_Try it_
Set down each record below precisely, skipping the pictures.

_Data entries_
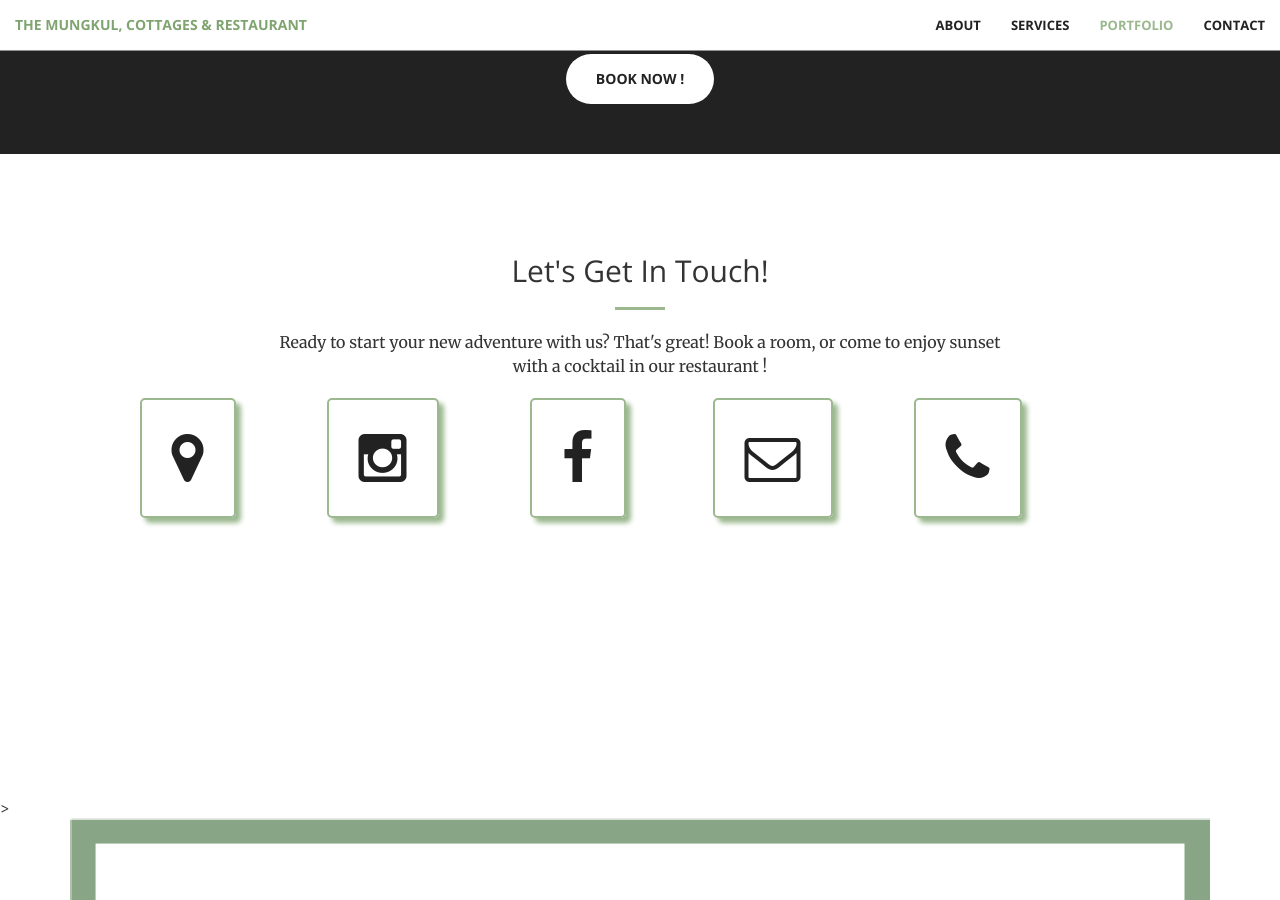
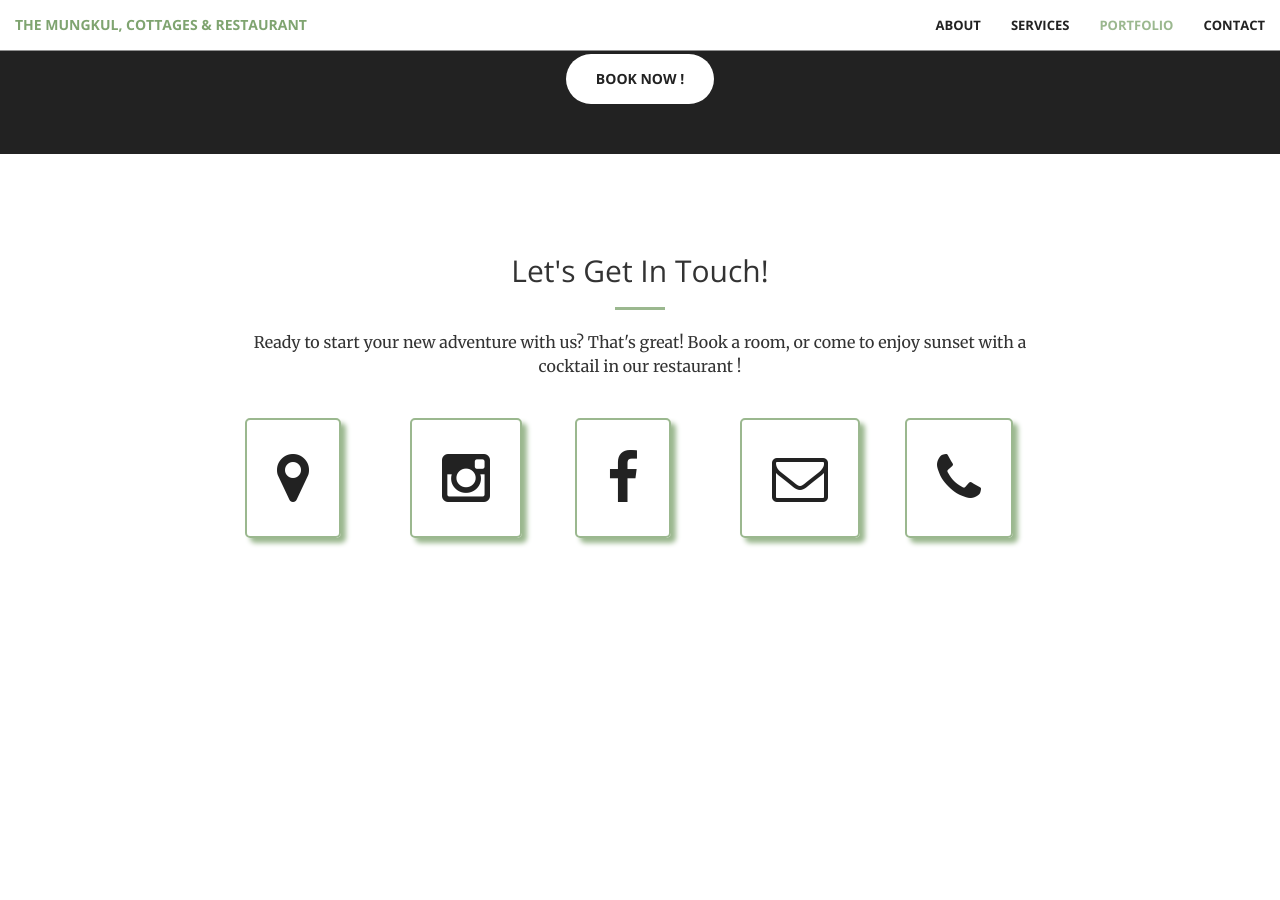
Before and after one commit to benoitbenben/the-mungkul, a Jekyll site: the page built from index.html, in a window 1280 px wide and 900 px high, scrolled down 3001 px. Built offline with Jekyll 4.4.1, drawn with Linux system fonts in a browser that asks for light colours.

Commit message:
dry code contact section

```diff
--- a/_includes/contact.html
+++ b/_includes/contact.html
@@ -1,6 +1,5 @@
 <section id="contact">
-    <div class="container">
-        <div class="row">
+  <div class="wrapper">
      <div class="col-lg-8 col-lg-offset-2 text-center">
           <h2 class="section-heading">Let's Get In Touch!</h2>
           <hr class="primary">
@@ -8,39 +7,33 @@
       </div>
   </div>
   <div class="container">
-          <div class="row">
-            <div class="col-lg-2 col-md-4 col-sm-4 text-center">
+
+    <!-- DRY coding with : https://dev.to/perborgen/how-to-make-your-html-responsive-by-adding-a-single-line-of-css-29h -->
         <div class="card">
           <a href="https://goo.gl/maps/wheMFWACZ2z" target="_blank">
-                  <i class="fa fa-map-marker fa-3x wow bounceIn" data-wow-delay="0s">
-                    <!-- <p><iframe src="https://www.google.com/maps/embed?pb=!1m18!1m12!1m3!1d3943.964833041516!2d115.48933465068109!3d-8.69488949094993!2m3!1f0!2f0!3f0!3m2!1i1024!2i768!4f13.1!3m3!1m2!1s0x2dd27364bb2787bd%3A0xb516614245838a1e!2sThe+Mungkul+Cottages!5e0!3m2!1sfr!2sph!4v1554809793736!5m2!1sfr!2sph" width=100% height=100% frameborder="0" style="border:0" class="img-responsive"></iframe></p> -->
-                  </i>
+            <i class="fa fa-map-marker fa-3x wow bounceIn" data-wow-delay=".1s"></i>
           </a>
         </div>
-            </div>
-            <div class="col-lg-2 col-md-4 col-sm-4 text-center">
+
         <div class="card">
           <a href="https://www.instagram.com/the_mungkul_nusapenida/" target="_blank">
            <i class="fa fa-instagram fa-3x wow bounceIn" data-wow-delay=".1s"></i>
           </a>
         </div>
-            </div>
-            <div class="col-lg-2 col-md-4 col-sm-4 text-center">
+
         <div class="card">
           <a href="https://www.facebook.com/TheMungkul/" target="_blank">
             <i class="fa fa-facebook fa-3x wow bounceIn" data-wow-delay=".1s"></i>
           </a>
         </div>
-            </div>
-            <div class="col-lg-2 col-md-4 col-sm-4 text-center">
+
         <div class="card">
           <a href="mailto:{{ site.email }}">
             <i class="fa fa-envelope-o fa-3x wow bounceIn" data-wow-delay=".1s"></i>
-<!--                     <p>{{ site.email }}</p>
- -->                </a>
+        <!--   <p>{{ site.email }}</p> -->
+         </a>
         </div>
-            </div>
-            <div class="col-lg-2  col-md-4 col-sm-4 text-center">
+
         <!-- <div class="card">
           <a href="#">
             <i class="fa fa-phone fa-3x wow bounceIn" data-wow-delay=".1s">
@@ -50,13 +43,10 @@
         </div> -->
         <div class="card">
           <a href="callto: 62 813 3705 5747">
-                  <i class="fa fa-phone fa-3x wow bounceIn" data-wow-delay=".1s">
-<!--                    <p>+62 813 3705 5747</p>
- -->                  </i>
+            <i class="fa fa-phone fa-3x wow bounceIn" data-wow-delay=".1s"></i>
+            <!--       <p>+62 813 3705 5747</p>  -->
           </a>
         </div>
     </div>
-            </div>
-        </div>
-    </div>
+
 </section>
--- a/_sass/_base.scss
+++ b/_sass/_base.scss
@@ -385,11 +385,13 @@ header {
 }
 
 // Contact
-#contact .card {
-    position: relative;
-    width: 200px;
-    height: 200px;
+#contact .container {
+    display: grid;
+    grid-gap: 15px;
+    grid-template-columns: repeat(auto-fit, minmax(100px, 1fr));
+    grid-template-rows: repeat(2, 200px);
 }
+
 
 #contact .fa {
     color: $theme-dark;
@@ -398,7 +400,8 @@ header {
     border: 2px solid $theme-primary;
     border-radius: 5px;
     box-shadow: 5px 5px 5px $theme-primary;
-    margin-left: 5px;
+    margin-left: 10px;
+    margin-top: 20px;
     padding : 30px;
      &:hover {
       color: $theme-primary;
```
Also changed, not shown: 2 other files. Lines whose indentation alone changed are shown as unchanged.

_Task answer_
Before and after one commit to benoitbenben/the-mungkul, a Jekyll site: the page built from index.html, in a window 1280 px wide and 900 px high, scrolled down 3001 px. Built offline with Jekyll 4.4.1, drawn with Linux system fonts in a browser that asks for light colours.

Commit message:
dry code contact section

```diff
--- a/_includes/contact.html
+++ b/_includes/contact.html
@@ -1,6 +1,5 @@
 <section id="contact">
-    <div class="container">
-        <div class="row">
+  <div class="wrapper">
      <div class="col-lg-8 col-lg-offset-2 text-center">
           <h2 class="section-heading">Let's Get In Touch!</h2>
           <hr class="primary">
@@ -8,39 +7,33 @@
       </div>
   </div>
   <div class="container">
-          <div class="row">
-            <div class="col-lg-2 col-md-4 col-sm-4 text-center">
+
+    <!-- DRY coding with : https://dev.to/perborgen/how-to-make-your-html-responsive-by-adding-a-single-line-of-css-29h -->
         <div class="card">
           <a href="https://goo.gl/maps/wheMFWACZ2z" target="_blank">
-                  <i class="fa fa-map-marker fa-3x wow bounceIn" data-wow-delay="0s">
-                    <!-- <p><iframe src="https://www.google.com/maps/embed?pb=!1m18!1m12!1m3!1d3943.964833041516!2d115.48933465068109!3d-8.69488949094993!2m3!1f0!2f0!3f0!3m2!1i1024!2i768!4f13.1!3m3!1m2!1s0x2dd27364bb2787bd%3A0xb516614245838a1e!2sThe+Mungkul+Cottages!5e0!3m2!1sfr!2sph!4v1554809793736!5m2!1sfr!2sph" width=100% height=100% frameborder="0" style="border:0" class="img-responsive"></iframe></p> -->
-                  </i>
+            <i class="fa fa-map-marker fa-3x wow bounceIn" data-wow-delay=".1s"></i>
           </a>
         </div>
-            </div>
-            <div class="col-lg-2 col-md-4 col-sm-4 text-center">
+
         <div class="card">
           <a href="https://www.instagram.com/the_mungkul_nusapenida/" target="_blank">
            <i class="fa fa-instagram fa-3x wow bounceIn" data-wow-delay=".1s"></i>
           </a>
         </div>
-            </div>
-            <div class="col-lg-2 col-md-4 col-sm-4 text-center">
+
         <div class="card">
           <a href="https://www.facebook.com/TheMungkul/" target="_blank">
             <i class="fa fa-facebook fa-3x wow bounceIn" data-wow-delay=".1s"></i>
           </a>
         </div>
-            </div>
-            <div class="col-lg-2 col-md-4 col-sm-4 text-center">
+
         <div class="card">
           <a href="mailto:{{ site.email }}">
             <i class="fa fa-envelope-o fa-3x wow bounceIn" data-wow-delay=".1s"></i>
-<!--                     <p>{{ site.email }}</p>
- -->                </a>
+        <!--   <p>{{ site.email }}</p> -->
+         </a>
         </div>
-            </div>
-            <div class="col-lg-2  col-md-4 col-sm-4 text-center">
+
         <!-- <div class="card">
           <a href="#">
             <i class="fa fa-phone fa-3x wow bounceIn" data-wow-delay=".1s">
@@ -50,13 +43,10 @@
         </div> -->
         <div class="card">
           <a href="callto: 62 813 3705 5747">
-                  <i class="fa fa-phone fa-3x wow bounceIn" data-wow-delay=".1s">
-<!--                    <p>+62 813 3705 5747</p>
- -->                  </i>
+            <i class="fa fa-phone fa-3x wow bounceIn" data-wow-delay=".1s"></i>
+            <!--       <p>+62 813 3705 5747</p>  -->
           </a>
         </div>
     </div>
-            </div>
-        </div>
-    </div>
+
 </section>
--- a/_sass/_base.scss
+++ b/_sass/_base.scss
@@ -385,11 +385,13 @@ header {
 }
 
 // Contact
-#contact .card {
-    position: relative;
-    width: 200px;
-    height: 200px;
+#contact .container {
+    display: grid;
+    grid-gap: 15px;
+    grid-template-columns: repeat(auto-fit, minmax(100px, 1fr));
+    grid-template-rows: repeat(2, 200px);
 }
+
 
 #contact .fa {
     color: $theme-dark;
@@ -398,7 +400,8 @@ header {
     border: 2px solid $theme-primary;
     border-radius: 5px;
     box-shadow: 5px 5px 5px $theme-primary;
-    margin-left: 5px;
+    margin-left: 10px;
+    margin-top: 20px;
     padding : 30px;
      &:hover {
       color: $theme-primary;
```
Also changed, not shown: 2 other files. Lines whose indentation alone changed are shown as unchanged.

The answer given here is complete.